Later in life I was fortunate to travel and wherever I went I always went in search of China towns and the temples where I took photos for him, amongst which were Darwin, Havana, Vancouver and Ventiene.

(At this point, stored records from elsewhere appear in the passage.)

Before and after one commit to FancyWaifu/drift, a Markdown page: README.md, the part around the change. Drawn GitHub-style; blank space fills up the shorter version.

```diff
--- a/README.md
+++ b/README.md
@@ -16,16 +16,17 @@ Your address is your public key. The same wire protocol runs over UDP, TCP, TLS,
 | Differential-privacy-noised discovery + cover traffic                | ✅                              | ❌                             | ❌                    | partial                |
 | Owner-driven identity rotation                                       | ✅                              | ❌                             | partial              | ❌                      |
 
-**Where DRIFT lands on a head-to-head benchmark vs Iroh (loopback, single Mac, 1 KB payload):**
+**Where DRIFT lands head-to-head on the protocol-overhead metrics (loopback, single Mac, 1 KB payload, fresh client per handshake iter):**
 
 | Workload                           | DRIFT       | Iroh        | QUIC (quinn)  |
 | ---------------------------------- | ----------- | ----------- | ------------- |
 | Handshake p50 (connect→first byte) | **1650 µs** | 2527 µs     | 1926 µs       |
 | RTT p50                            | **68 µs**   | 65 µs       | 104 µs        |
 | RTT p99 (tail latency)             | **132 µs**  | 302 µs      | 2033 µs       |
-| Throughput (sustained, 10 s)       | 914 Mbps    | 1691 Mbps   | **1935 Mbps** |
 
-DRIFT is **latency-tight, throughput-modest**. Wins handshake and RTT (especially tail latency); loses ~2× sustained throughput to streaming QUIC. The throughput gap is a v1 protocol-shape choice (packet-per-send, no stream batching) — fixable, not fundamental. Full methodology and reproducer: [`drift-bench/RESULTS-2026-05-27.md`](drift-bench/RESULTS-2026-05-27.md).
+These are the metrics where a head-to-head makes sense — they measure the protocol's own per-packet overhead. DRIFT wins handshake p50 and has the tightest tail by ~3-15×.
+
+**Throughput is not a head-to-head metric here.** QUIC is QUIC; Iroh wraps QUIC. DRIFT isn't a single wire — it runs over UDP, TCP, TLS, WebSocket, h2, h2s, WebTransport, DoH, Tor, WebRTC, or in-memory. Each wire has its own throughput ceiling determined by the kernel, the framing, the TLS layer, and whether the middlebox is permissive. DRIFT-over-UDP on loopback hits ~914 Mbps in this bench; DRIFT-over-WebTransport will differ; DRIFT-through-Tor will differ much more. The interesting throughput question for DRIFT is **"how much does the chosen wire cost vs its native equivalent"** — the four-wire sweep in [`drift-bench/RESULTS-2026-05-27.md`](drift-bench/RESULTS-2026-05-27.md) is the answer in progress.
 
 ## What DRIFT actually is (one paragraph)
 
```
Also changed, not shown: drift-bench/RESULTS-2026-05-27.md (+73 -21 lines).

Thanks Gillian for this. Keith actually revealed his "templing “ methods to me, and I have already included this in the introductory message. But great to have confirmation of the story. About his weekends doing the squares with a street directory in hand. My only deep regret is I did not share one of those forays with him. His MO was very similar to mine, and looking through his writings its not surprising to me that I covered many of the temples that he had visited. Thats why my photographs, using later improved technology, actually blend so well with his texts. His interaction with the street people particularly the kids, so reflect my own experiences doing the same…. though I must say the use of hot bulbs had long passed. He had expert friends of course , such as Chinatown deity carvers, but mostly he was on his own in terms of the research, he didn’t have the internet like I have today and a team of experts to advise on accuracy of history and legends, using WhatsApp , Facebook and Messenger to get fast answers.
Using his language skills, He finally transferred to the Foreign and Commonwealth Office as a late entrant, enjoying a third career of 20 years with the Research Department, which included a posting of a further five years in Hong Kong before finally retiring to continue - now full time - his life-long study of the cults and iconography of Chinese folk religion.
At last he was free to travel throughout China, province by province. His family recount many tales of dad going off "godding" and exploring more than 3,500 temples in towns and often remote villages, as well as Taiwan, Macau and across South East Asia, documenting their layouts, altars, gods, legends and folklore. In the process he recorded more than 1,500 gods with meticulous notes on each temple he visited, further supported by more than 30,000 photographs, which comprises the Collection that his friend and mentee Ronni Pinsler acquired from the subsequent auction in 2016.
Mr Stevens was a member of the Royal Society for Asian Affairs from 1952; the Royal Asiatic Society in Hong Kong from 1963 and a founder member of the Friends of the Royal Asiatic Society Hong Kong branch in London, established in 1997, serving subsequently as a committee member.
He wrote 36 articles relating to Chinese religious iconography, which led to the publication of two books on the gods of China, notably his lifetime work: the definitive Chinese Gods, The Unseen World of Spirits and Demons, published by Collins & Brown in 1997. He also wrote nine articles on the subject for the specialist Hong Kong-based Arts of Asia magazine.
It was alway the wish of Keith Stevens to publish a complete version of his researches. His publisher discouraged the idea as being impractical. But that was before the age of digital publishing.
Included in the “bookofxiansheng” website are various personal articles by Sifu Keith as we like to call him that exemplify his love of the Chinese Gods and the contagious humour expressed in revealing them to the rest of us.
This project is intended to be a fulfilment of his legacy.
Thanks to The Canterbury Auction Gallery for part of the above content and photo of Keith Stevens.